Inflexible central government

Visualization of narrower problems
Progressive loss of government ability to adapt
Democratic government paralysis
The more complicated government becomes, the less flexible and creative it is in relation to the demand placed upon it by changing needs. As societies grow in size and complexity, central governments themselves grow more complex in the attempt to deal with the ambiguities in these societies.
Stable societies, like the USA and the UK, which are spared the trauma of military defeat or social upheaval, almost inevitably tend to become barnacled with interest groups whose goals are to claim a larger share of the pie for themselves and their members. As they assert their claims, they impede the society's ability to make needed policy changes and economic shifts, so that growth slows and government becomes ever less responsive. By contrast, countries like Germany and Japan, which have had turbulent histories, are less encumbered by interest groups, and therefore see their economies grow faster, their politics adapt more swiftly to change.
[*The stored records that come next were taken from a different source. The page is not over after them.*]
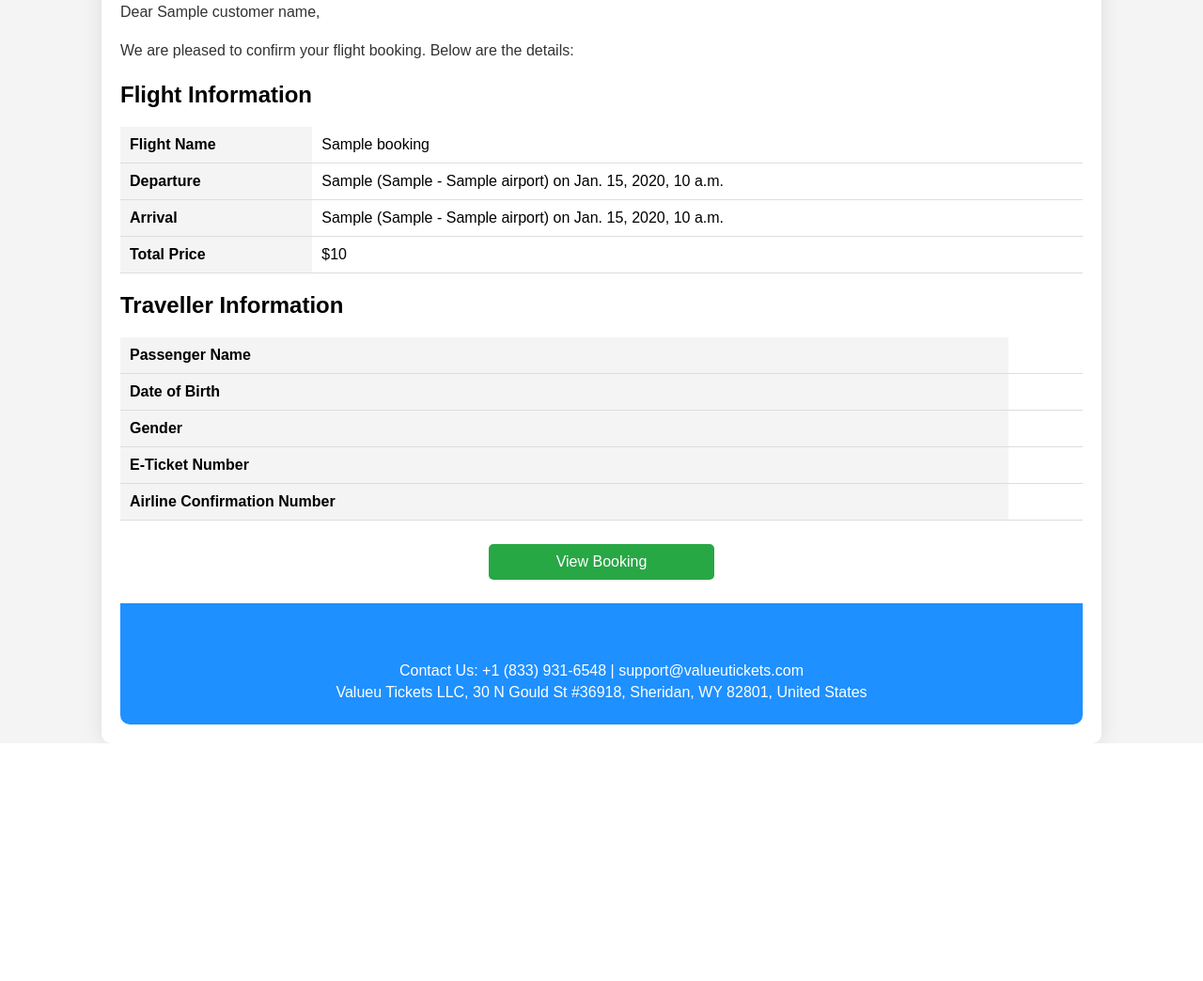
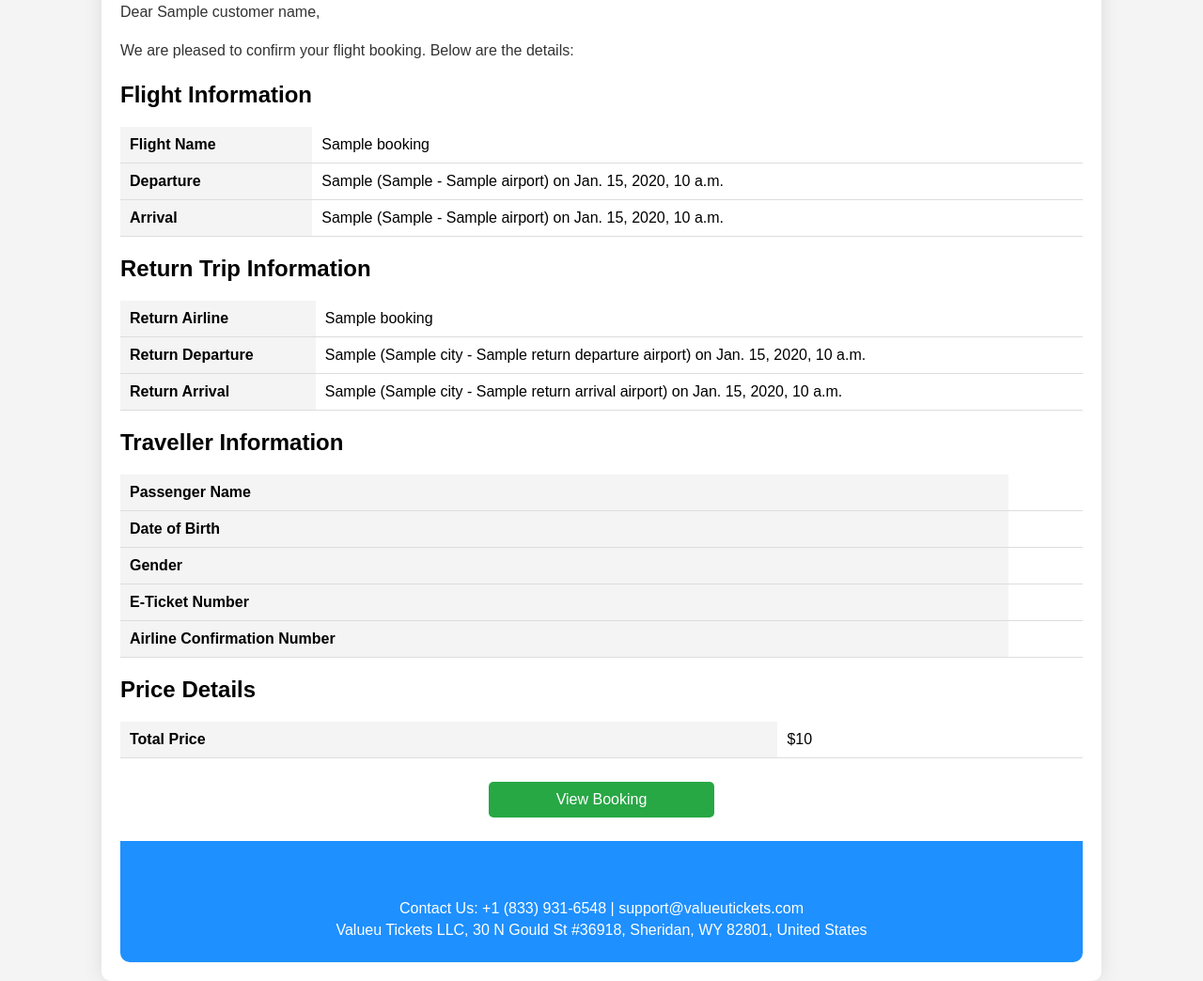
Before and after one commit to CipherNinja/API-valueutickets.com, a Django app: template FlightCRM/FlightAPI/templates/ticket_delivery.html in a window 1280 px wide. Shown: the part 229-1273 px from the top of the page at 94% size. Before the commit the page ends 1020 px from the top, so only its background shows below. Run offline with Django 5.2, Linux system fonts and the light colour scheme; tables that the repository leaves empty hold one stand-in row (values such as "Sample post"); the template is opened without the code that fills it: values that come from a table or form of the project are taken from there, most other values are stand-ins (such as "Sample title", 1, 10 or a date in 2020); lists and menus that the app fills with data are empty.

Commit message:
updated ticket sending template and signals

```diff
--- a/FlightCRM/FlightAPI/templates/ticket_delivery.html
+++ b/FlightCRM/FlightAPI/templates/ticket_delivery.html
@@ -50,11 +50,24 @@
                     <th>Arrival</th>
                     <td>{{ booking.arrival_iata }} ({{ arrival_airport.city }} - {{ arrival_airport.airport_name }}) on {{ booking.arrival_date }}</td>
                 </tr>
+            </table>
+            {% if return_trip %}
+            <h2>Return Trip Information</h2>
+            <table>
                 <tr>
-                    <th>Total Price</th>
-                    <td>${{ booking.payble_amount }}</td>
+                    <th>Return Airline</th>
+                    <td>{{ booking.flight_name }}</td>
+                </tr>
+                <tr>
+                    <th>Return Departure</th>
+                    <td>{{ return_trip.return_departure_iata }} ({{ return_trip.return_departure_airport.city }} - {{ return_trip.return_departure_airport.airport_name }}) on {{ return_trip.return_departure_date }}</td>
+                </tr>
+                <tr>
+                    <th>Return Arrival</th>
+                    <td>{{ return_trip.return_arrival_iata }} ({{ return_trip.return_arrival_airport.city }} - {{ return_trip.return_arrival_airport.airport_name }}) on {{ return_trip.return_arrival_date }}</td>
                 </tr>
             </table>
+            {% endif %}
         </div>
         <div class="details">
             <h2>Traveller Information</h2>
@@ -83,6 +96,15 @@
             </table>
             {% endfor %}
         </div>
+        <div class="details">
+            <h2>Price Details</h2>
+            <table>
+                <tr>
+                    <th>Total Price</th>
+                    <td>${{ booking.payble_amount }}</td>
+                </tr>
+            </table>
+        </div>
         <div class="button-container">
             <a href="#" class="button button-accept">View Booking</a>
         </div>
```
Also changed, not shown: FlightCRM/FlightAPI/signals.py (+13 -0 lines).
Because the interest-group network will not allow failed or outdated policies and programmes to die, there is neither the money nor the will to try new approaches.
(D) Detailed problems